Though most liberals and Democrats--myself included--think the idea of raising taxes on people who make $200,000 a year and up is both empirically very sound and also not a very drastic or controversial ideas, there's no harm in theory in having legitimate arguments with doctrinaire opponents of income tax increases. The problem, of course, is that the idea is so empirically sound and so not very drastic that its opponents often just outright lie about it.
Hillary’s been out proclaiming her government redistributionist message of “shared prosperity.” Her growth-paralyzing solution? Increase taxes on Americans making more than $200K a year. This is France before Sarkozy stuff.
Incidentally, Hillary’s tax hike plan would slaughter somewhere around 25 million small, owner-operated businesses. How’s that for sound economic policy?
On the one hand, Chirac's France did tax its people more than we do ours, so there is one extremely tenuous point of contact between Chirac's France and Hillary Clinton's vision for America. No matter that the similarities pretty much end there. When you have positively no idea what you're talking about, the next step is to--regardless of merit--reflexively imply that Democrats are French socialists on the basis of one data point. Likewise, one can imply that CNBC--the cable network that employs Larry Kudlow--is a broadly dishonest propaganda outlet hosted by ghoulish, dishonest white men. But this would actually be a more accurate critique of CNBC than is Kudlow's critique of Hillary Clinton.
On the other hand, pretty much no matter who gets elected president in the United States, Sarkozy France will still tax its wealthy at higher levels than we tax ours.
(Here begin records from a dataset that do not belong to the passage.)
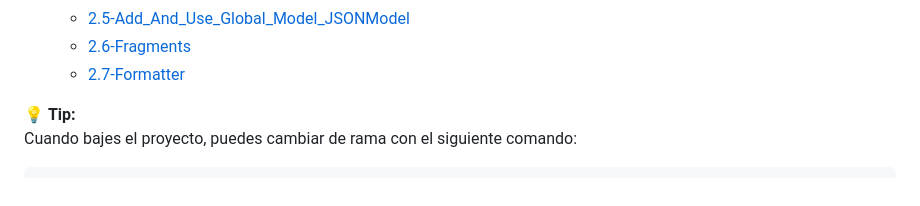
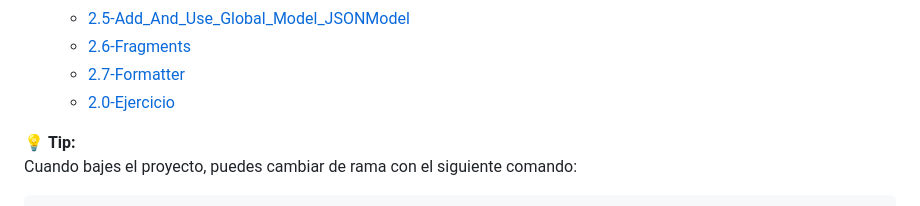
Before and after one commit to aclavijo-artech/Fiori-Capacitacion, a Markdown page: Readme.md, the part around the change printed below. GitHub-like rendering.

```diff
--- a/Readme.md
+++ b/Readme.md
@@ -113,6 +113,7 @@ En este curso exploraremos juntos el desarrollo de aplicaciones Fiori, aplicando
     - [2.5-Add_And_Use_Global_Model_JSONModel](../../tree/2.5-Add_And_Use_Global_Model_JSONModel)
     - [2.6-Fragments](../../tree/2.6-Fragments)
     - [2.7-Formatter](../../tree/2.7-Formatter)
+    - [2.0-Ejercicio](../../tree/2.0-Ejercicio)
 
 💡 **Tip:**
 Cuando bajes el proyecto, puedes cambiar de rama con el siguiente comando:
```
Also changed, not shown: other parts of Readme.md (+1 -1 lines), ejercicios-y-recursos.md (+13 -0 lines).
Which means that not only is Kudlow's blather both scurrilous and non-sequitorial, it's also just lazy and stupid. Because inasmuch as a tax increase on the wealthy in America is "France before Sarkozy stuff," it's also "France during Sarkozy stuff" and probably "France after Sarkozy stuff."
On the third hand (hitting back against the ignominious tripe Larry Kudlow writes requires a mutant third hand) there's the matter of lying. Obviously it's harder to reference (or read) a study analyzing the likely economic impact of such a tax increase than it is to just make stuff up altogether, so we're told that if Hillary is president, 25 million small businesses will basically be destroyed. Twenty-five million isn't a number that emerges from, say, a think-tank paper approaching the problem from a gross-profit standpoint, but neither is it a number pulled out of nowhere. What it is is the total number of small businesses in America. All of which, we are to fear, will be wiped out by the gale-force tax winds of Hurricane Hillary.